Information given START

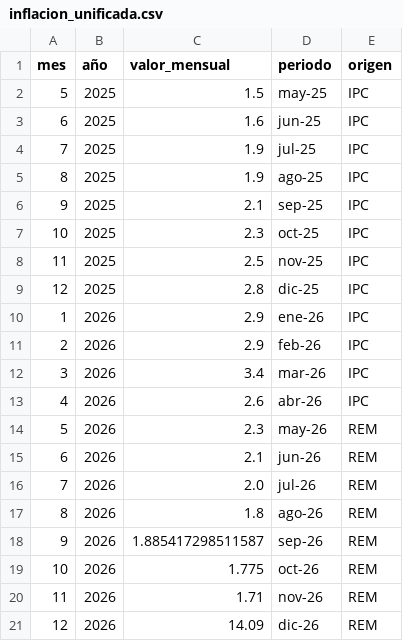
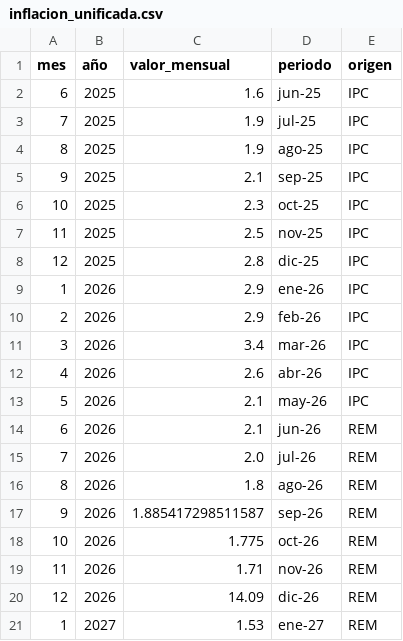
Before and after one commit to MaxiNavarro97/proyectAR, a CSV file: public/REM/processed/inflacion_unificada.csv, drawn as a sheet; only a part is shown; the shorter side is filled out with more unchanged rows.

```diff
--- a/public/REM/processed/inflacion_unificada.csv
+++ b/public/REM/processed/inflacion_unificada.csv
@@ -1,3 +1,2 @@
 mes;año;valor_mensual;periodo;origen
-5;2025;1.5;may-25;IPC
 6;2025;1.6;jun-25;IPC
@@ -13,3 +12,3 @@
 4;2026;2.6;abr-26;IPC
-5;2026;2.3;may-26;REM
+5;2026;2.1;may-26;IPC
 6;2026;2.1;jun-26;REM
```
Also changed, not shown: 1 other file.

Information given END

What to produce
Write down every line of the data above that includes the string "processed".

The answer
Before and after one commit to MaxiNavarro97/proyectAR, a CSV file: public/REM/processed/inflacion_unificada.csv, drawn as a sheet; only a part is shown; the shorter side is filled out with more unchanged rows.
--- a/public/REM/processed/inflacion_unificada.csv
+++ b/public/REM/processed/inflacion_unificada.csv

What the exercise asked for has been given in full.